''Could I speak to the owner?  Maybe I could get permission.''

I expected him to say no. ''One moment.''  The Coast Gaurdian left and came back with the owner.  Yes I could stay there overnight with my kayak, ''If anything is wrong, then I will kill you.''

''Nothing will be wrong.'' I told him confidently, but I was scared.  Later he came back and introduced me to the night security guard and said that if I needed anything then I should speak to him.  He also let me into a big yacht that was being repaired, and had a comfy couch that I could sleep on.  The security gaurd woke me up at around 8:30pm with some hot rice, but I told him that I needed to sleep.

Day 62:

On Friday I paddled to Scouri.  It was another sunny day, and in the afternoon I enjoyed a wonderful tailwind.  There were a number of sea caves more than large enough for me to lose time exploring, but I passed them by to arrive as early as possible before the approaching Sabbath.  I did get in one small one though.  Paddling into sea caves is awesome, it was my third so far.

I passed near a giant castle with lots of turrets.  Aparently this area was involved in lots of fighting with turkey back in the 1400's.

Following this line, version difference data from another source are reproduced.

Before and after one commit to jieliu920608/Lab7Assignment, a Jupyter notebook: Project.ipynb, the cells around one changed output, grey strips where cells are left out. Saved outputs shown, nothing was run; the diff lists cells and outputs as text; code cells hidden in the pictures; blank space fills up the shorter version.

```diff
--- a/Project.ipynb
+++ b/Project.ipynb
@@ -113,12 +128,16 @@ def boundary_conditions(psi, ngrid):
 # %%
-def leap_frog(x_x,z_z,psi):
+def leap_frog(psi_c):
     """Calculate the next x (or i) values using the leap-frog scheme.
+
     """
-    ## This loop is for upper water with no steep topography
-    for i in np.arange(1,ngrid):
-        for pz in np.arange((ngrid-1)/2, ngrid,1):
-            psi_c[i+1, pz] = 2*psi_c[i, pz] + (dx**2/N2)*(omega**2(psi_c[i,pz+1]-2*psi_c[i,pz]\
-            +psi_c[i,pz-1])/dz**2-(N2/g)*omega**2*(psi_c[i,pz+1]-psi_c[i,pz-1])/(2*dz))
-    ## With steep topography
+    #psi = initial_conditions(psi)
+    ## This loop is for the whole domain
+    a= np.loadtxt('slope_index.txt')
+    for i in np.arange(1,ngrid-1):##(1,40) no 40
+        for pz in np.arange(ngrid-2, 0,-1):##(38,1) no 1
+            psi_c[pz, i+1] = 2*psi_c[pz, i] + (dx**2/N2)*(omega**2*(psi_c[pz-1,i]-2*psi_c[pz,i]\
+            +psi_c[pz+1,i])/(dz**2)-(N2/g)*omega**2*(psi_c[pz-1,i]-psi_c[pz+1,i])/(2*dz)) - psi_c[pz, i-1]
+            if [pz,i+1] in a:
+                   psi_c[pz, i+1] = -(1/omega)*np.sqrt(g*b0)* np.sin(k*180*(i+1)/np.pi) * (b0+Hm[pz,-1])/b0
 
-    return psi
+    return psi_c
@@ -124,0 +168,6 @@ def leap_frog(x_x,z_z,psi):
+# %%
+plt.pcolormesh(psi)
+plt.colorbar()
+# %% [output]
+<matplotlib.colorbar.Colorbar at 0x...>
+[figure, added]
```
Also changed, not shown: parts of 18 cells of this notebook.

In Scouri there was a large group of people waiting to meet me.  There was wine and cakes.  I met the mayor and was interviewed by two news crews.  No I'm not making this up.

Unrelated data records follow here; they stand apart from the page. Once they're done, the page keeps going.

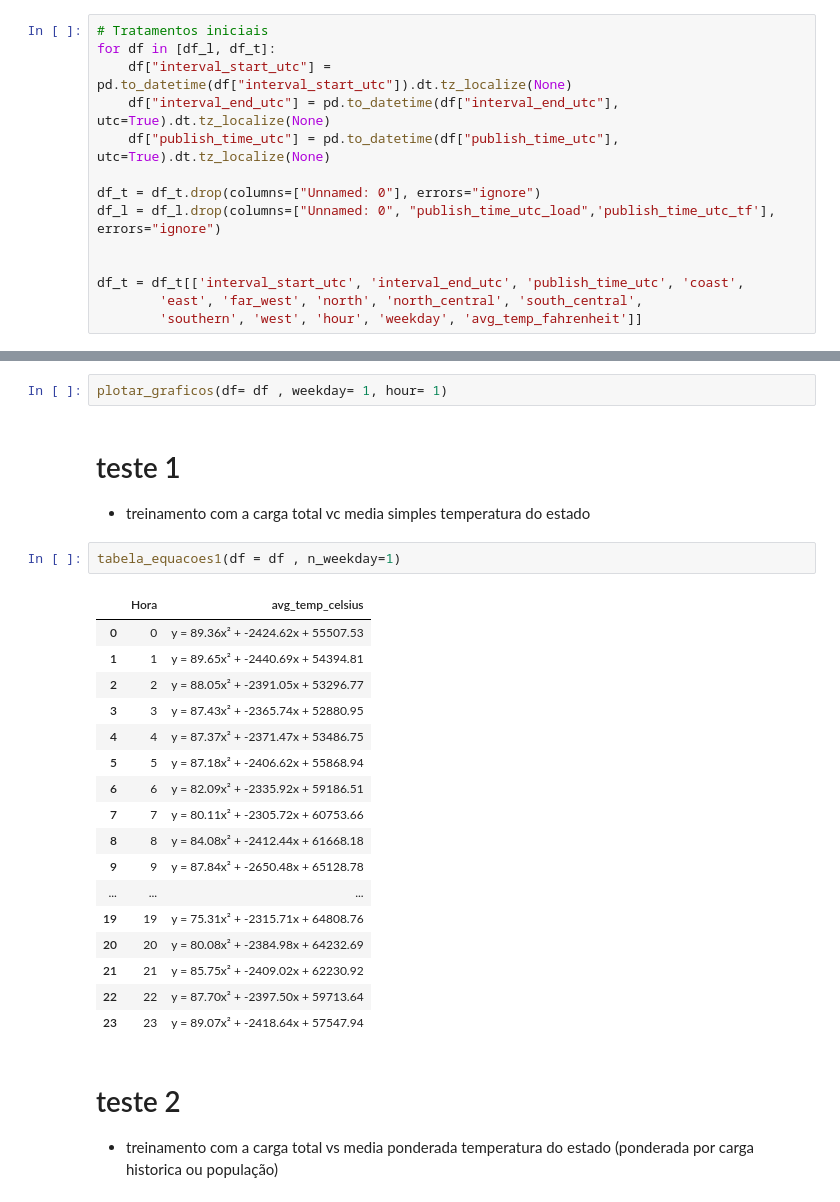
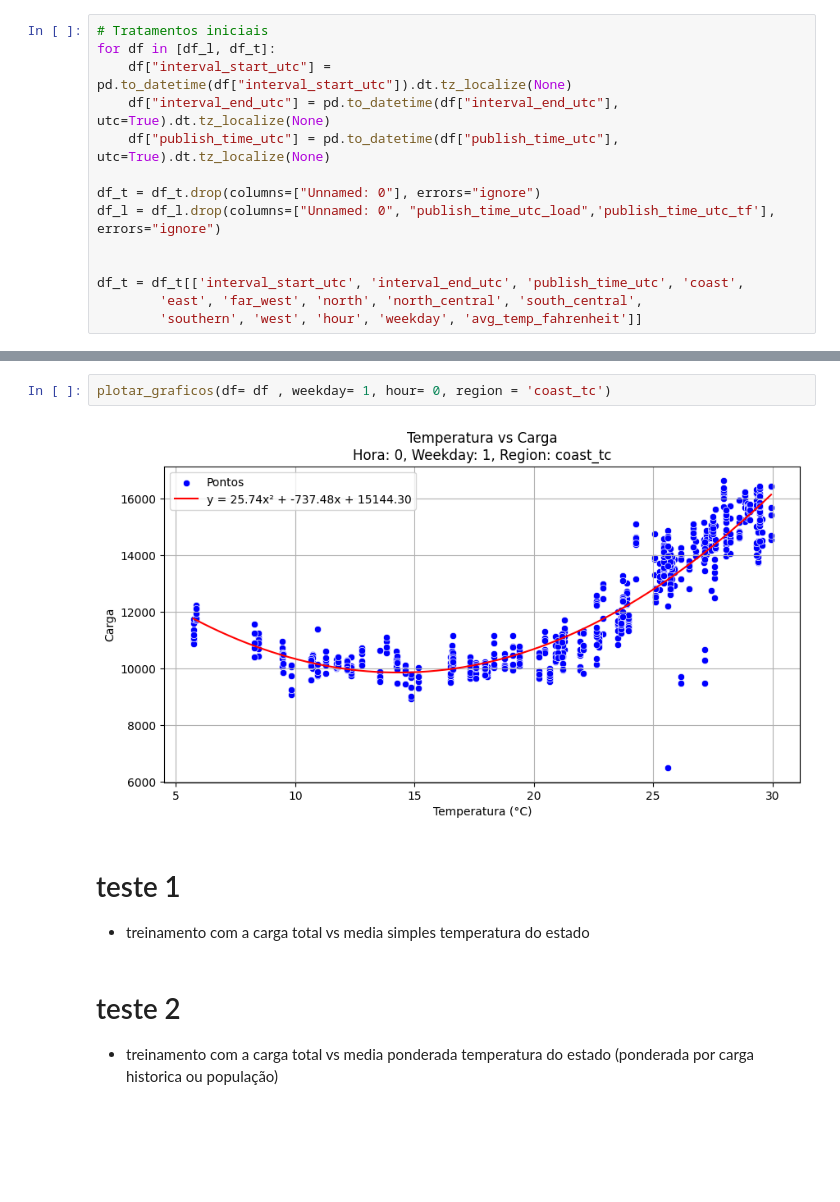
Before and after one commit to jrodrigotico/serena-tcc, a Jupyter notebook: debug_modelo.ipynb, the cells around one changed output, grey strips where cells are left out. Drawn from its saved outputs; the diff is of its cells as text; blank space fills up the shorter version.

Commit message:
arrumando a classe plotar_graficos, fazendo graficos para analise exploratoria

```diff
--- a/debug_modelo.ipynb
+++ b/debug_modelo.ipynb
@@ -160,28 +221,10 @@ tabela_equacoes3(df = df , n_weekday = 1)
 # %%
-plotar_graficos(df= df , weekday= 1, hour= 1)
+plotar_graficos(df= df , weekday= 1, hour= 0, region = 'coast_tc')
+# %% [output]
+[figure, added]
 # %% [markdown]
 # teste 1
-- treinamento com a carga total vc media simples temperatura do estado
+- treinamento com a carga total vs media simples temperatura do estado
-# %%
-tabela_equacoes1(df = df , n_weekday=1)
-# %% [output]
-|  | Hora | avg_temp_celsius |
-| 0 | 0 | y = 89.36x² + -2424.62x + 55507.53 |
-| 1 | 1 | y = 89.65x² + -2440.69x + 54394.81 |
-| 2 | 2 | y = 88.05x² + -2391.05x + 53296.77 |
-| 3 | 3 | y = 87.43x² + -2365.74x + 52880.95 |
-| 4 | 4 | y = 87.37x² + -2371.47x + 53486.75 |
-| 5 | 5 | y = 87.18x² + -2406.62x + 55868.94 |
-| 6 | 6 | y = 82.09x² + -2335.92x + 59186.51 |
-| 7 | 7 | y = 80.11x² + -2305.72x + 60753.66 |
-| 8 | 8 | y = 84.08x² + -2412.44x + 61668.18 |
-| 9 | 9 | y = 87.84x² + -2650.48x + 65128.78 |
-| ... | ... | ... |
-| 19 | 19 | y = 75.31x² + -2315.71x + 64808.76 |
-| 20 | 20 | y = 80.08x² + -2384.98x + 64232.69 |
-| 21 | 21 | y = 85.75x² + -2409.02x + 62230.92 |
-| 22 | 22 | y = 87.70x² + -2397.50x + 59713.64 |
-| 23 | 23 | y = 89.07x² + -2418.64x + 57547.94 |
 # %% [markdown]
 # teste 2
 - treinamento com a carga total vs media ponderada temperatura do estado (ponderada por carga historica ou população)
```
Also changed, not shown: parts of 11 cells of this notebook, 2 other files.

For the Sabbath I was in a hotel that the Lega Navli here was happy to cover for me.  I spent the afternoon with some of my hosts walking around a park just outside of the city.  I have stayed in many places and here, as in a few others, their kindness is overwhelming.

* I am told Day 60 is still in the bowels of Dov's damaged computer. ~ ed.

Another Kind of Repairs

Dear Friends,
I apologize for the recent dearth of posts.  Though I would like to blame my editor, since he puts up with it,* the reason is because my computer broke.  I think somebody may have stepped on it while I wasn't looking.  Some posts will be lost until I can rescue the contents of my hard drive, if they are still good, and will probably appear in my book along with other material that was too wild or scandalous to put on the internet.
I hope to do some writing tonight and again when I reach Naples, if all goes well, on Tuesday.  As my trip wraps up I would like to express genuine and heartfelt honor at the time you have spent reading my words.  Please, read my last few adventures and thoughts in the upcoming week or two, and then go on your own awesome adventures.  When you get back, buy my book if it's out.
All the best,

* It wouldn't be funny.  Your mother has been calling me. ~ ed.